What the task requires:
Your answer should be the exact lines of the data below from the one containing "our own earlier" through the one containing "13 other files."; please include nothing else.
Start of Raw data
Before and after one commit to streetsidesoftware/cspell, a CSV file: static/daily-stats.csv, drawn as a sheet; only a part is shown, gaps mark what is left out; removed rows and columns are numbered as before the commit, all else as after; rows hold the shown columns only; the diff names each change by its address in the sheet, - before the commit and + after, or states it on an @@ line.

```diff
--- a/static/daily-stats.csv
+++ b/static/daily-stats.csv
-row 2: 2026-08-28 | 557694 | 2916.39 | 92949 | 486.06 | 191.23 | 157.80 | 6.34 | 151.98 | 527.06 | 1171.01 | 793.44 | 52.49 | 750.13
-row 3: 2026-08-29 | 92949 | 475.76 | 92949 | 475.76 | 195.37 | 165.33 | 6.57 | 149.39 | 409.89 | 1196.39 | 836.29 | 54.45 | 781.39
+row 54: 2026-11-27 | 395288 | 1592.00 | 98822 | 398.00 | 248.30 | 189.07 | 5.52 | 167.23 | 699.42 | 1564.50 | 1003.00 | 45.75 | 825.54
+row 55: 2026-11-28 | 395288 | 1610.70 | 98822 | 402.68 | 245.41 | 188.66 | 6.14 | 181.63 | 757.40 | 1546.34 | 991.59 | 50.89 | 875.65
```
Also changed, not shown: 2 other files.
End of Raw data
Start of Raw data
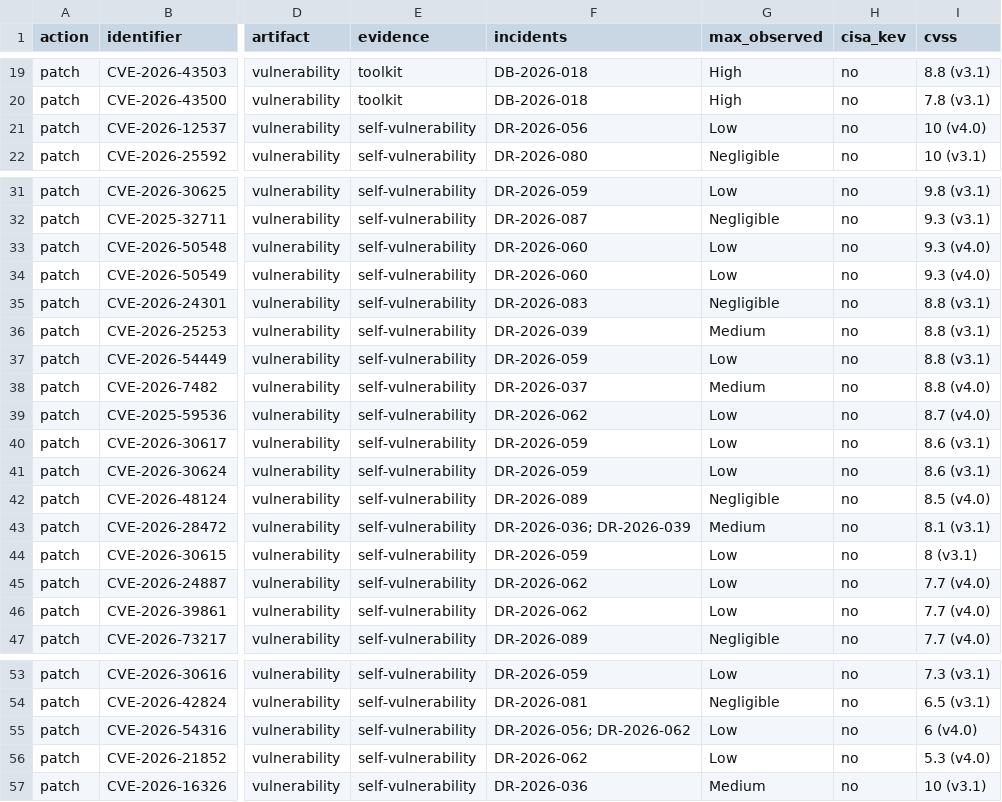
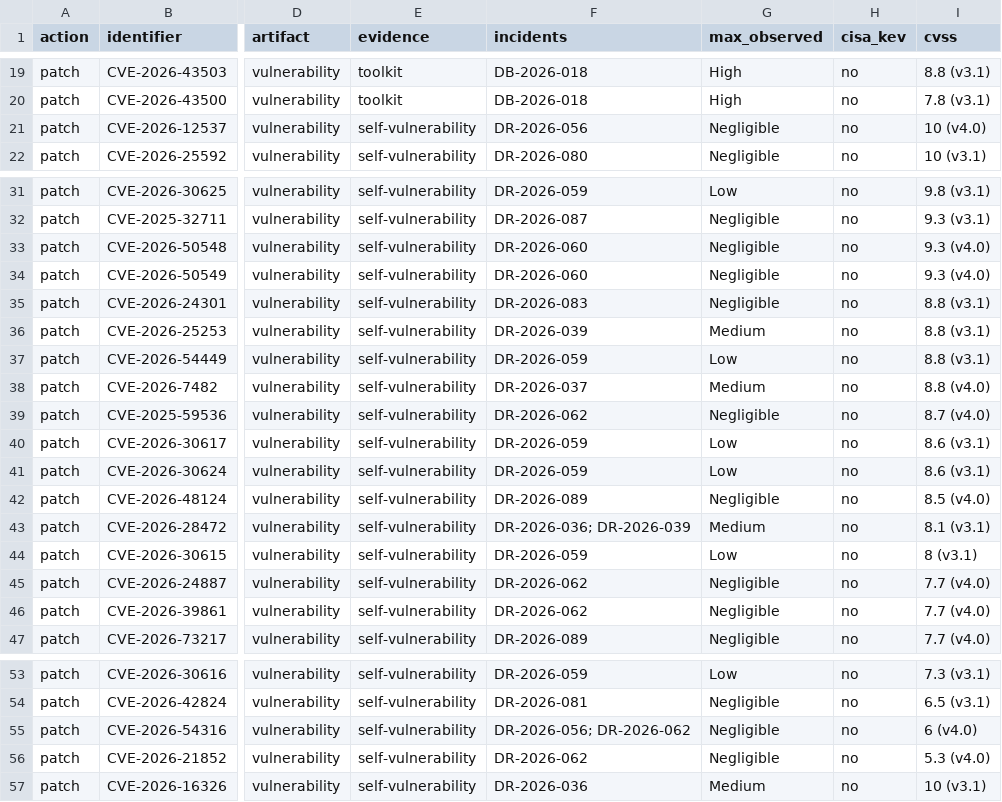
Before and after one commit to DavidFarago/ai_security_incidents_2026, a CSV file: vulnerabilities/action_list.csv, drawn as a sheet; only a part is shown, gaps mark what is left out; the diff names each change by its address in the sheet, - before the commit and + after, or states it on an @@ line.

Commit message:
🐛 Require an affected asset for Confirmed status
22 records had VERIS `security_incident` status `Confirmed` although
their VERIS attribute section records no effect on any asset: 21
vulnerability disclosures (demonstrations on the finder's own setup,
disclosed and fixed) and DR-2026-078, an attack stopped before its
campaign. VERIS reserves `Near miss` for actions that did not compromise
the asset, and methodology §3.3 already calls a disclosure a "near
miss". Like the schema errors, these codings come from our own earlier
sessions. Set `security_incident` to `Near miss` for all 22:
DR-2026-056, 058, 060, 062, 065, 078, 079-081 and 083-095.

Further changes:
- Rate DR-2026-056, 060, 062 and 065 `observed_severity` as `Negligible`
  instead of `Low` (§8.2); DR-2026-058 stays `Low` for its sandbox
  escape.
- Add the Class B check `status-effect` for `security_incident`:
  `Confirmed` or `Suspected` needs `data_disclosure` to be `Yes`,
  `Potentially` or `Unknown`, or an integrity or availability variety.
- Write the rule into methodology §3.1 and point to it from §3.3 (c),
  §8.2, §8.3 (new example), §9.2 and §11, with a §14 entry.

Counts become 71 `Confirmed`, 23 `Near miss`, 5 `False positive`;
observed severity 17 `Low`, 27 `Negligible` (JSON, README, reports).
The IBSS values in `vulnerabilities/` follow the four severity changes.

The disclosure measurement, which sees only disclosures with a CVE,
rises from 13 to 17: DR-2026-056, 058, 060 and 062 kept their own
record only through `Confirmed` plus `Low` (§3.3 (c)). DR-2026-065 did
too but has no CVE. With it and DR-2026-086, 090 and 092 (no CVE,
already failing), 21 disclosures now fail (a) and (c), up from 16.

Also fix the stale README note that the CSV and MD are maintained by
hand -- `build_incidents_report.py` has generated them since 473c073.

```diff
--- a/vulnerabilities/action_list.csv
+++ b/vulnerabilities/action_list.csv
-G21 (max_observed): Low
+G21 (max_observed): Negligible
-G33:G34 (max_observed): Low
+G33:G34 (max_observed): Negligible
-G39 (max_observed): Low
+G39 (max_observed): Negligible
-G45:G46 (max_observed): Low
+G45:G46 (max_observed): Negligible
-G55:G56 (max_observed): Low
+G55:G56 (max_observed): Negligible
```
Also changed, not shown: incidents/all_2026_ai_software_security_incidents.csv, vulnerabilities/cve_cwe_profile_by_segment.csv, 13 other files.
End of Raw data
Start of Raw data
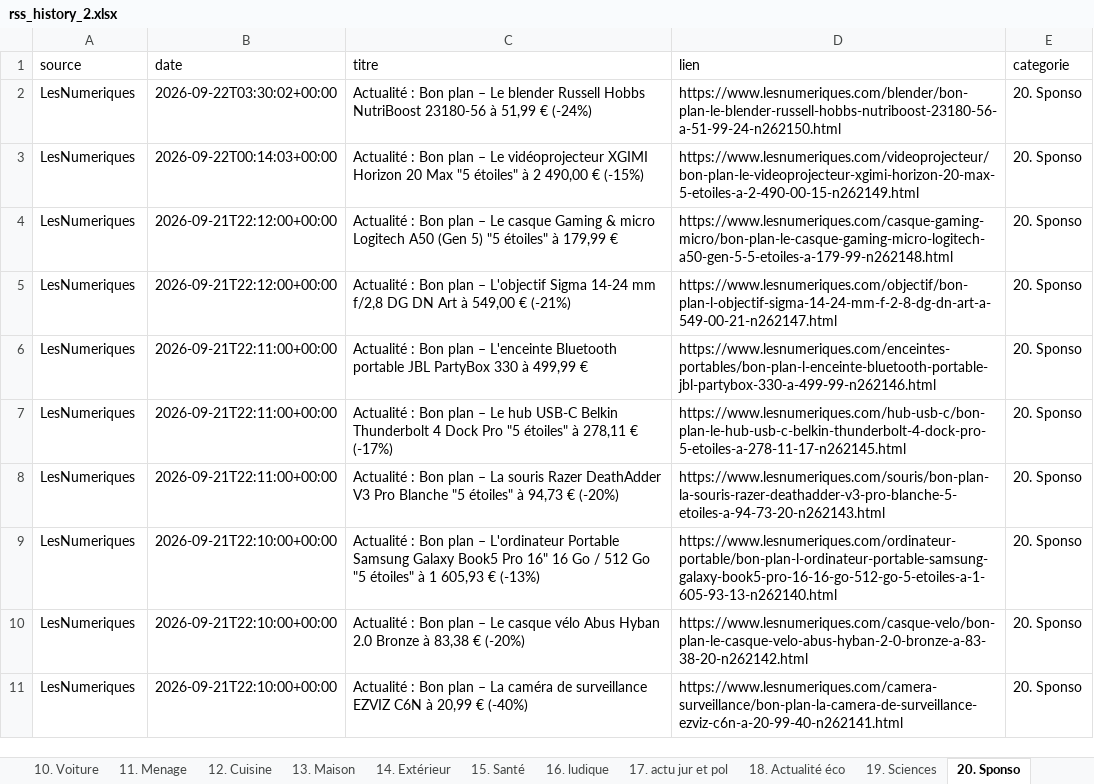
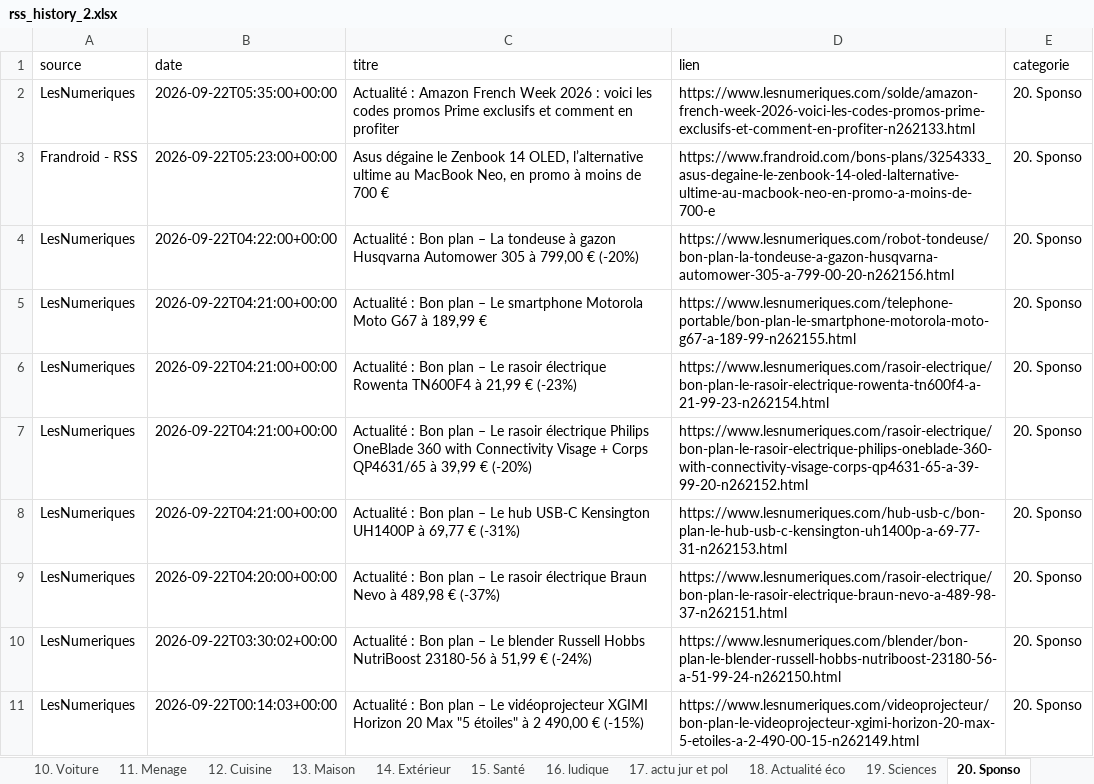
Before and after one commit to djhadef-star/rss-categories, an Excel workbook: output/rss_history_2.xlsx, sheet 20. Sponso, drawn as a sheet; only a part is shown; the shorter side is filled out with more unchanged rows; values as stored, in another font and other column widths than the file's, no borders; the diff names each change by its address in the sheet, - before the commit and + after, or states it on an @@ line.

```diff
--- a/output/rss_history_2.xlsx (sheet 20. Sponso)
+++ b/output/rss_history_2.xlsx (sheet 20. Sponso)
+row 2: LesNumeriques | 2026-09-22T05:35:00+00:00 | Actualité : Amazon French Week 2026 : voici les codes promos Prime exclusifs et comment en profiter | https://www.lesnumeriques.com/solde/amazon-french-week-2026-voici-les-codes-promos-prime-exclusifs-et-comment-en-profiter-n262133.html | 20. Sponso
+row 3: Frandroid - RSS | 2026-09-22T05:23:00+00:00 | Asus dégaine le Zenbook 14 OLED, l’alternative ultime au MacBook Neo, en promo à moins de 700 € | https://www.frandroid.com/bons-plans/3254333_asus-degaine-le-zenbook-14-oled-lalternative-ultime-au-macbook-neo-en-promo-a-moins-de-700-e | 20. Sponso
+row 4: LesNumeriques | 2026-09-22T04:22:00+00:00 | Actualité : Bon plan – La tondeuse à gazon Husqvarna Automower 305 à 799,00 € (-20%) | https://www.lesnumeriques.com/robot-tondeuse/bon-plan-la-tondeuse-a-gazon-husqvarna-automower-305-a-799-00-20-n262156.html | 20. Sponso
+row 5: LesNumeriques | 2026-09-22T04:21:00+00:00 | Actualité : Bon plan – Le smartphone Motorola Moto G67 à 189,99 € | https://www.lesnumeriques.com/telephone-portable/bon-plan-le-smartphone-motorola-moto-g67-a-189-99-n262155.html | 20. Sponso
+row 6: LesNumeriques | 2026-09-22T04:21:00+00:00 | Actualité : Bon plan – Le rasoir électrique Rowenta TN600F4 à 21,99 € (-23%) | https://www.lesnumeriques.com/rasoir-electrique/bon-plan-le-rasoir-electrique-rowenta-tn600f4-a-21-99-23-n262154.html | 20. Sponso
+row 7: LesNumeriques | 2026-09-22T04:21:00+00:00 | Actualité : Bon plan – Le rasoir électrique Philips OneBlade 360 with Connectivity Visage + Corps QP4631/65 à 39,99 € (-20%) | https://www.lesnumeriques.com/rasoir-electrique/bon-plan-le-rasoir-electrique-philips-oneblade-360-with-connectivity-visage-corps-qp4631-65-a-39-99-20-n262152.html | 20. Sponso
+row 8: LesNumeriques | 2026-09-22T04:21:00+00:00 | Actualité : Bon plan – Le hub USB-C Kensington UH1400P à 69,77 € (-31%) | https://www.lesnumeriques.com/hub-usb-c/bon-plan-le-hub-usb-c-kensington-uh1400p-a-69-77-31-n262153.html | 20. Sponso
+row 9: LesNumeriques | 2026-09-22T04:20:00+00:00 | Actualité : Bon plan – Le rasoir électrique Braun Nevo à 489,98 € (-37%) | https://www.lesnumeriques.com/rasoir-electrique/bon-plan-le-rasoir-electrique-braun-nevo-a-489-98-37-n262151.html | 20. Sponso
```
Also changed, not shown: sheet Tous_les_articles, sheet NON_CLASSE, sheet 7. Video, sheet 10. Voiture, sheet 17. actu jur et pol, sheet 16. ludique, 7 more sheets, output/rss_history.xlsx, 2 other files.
End of Raw data
Written response:
miss". Like the schema errors, these codings come from our own earlier
sessions. Set `security_incident` to `Near miss` for all 22:
DR-2026-056, 058, 060, 062, 065, 078, 079-081 and 083-095.

Further changes:
- Rate DR-2026-056, 060, 062 and 065 `observed_severity` as `Negligible`
  instead of `Low` (§8.2); DR-2026-058 stays `Low` for its sandbox
  escape.
- Add the Class B check `status-effect` for `security_incident`:
  `Confirmed` or `Suspected` needs `data_disclosure` to be `Yes`,
  `Potentially` or `Unknown`, or an integrity or availability variety.
- Write the rule into methodology §3.1 and point to it from §3.3 (c),
  §8.2, §8.3 (new example), §9.2 and §11, with a §14 entry.

Counts become 71 `Confirmed`, 23 `Near miss`, 5 `False positive`;
observed severity 17 `Low`, 27 `Negligible` (JSON, README, reports).
The IBSS values in `vulnerabilities/` follow the four severity changes.

The disclosure measurement, which sees only disclosures with a CVE,
rises from 13 to 17: DR-2026-056, 058, 060 and 062 kept their own
record only through `Confirmed` plus `Low` (§3.3 (c)). DR-2026-065 did
too but has no CVE. With it and DR-2026-086, 090 and 092 (no CVE,
already failing), 21 disclosures now fail (a) and (c), up from 16.

Also fix the stale README note that the CSV and MD are maintained by
hand -- `build_incidents_report.py` has generated them since 473c073.

```diff
--- a/vulnerabilities/action_list.csv
+++ b/vulnerabilities/action_list.csv
-G21 (max_observed): Low
+G21 (max_observed): Negligible
-G33:G34 (max_observed): Low
+G33:G34 (max_observed): Negligible
-G39 (max_observed): Low
+G39 (max_observed): Negligible
-G45:G46 (max_observed): Low
+G45:G46 (max_observed): Negligible
-G55:G56 (max_observed): Low
+G55:G56 (max_observed): Negligible
```
Also changed, not shown: incidents/all_2026_ai_software_security_incidents.csv, vulnerabilities/cve_cwe_profile_by_segment.csv, 13 other files.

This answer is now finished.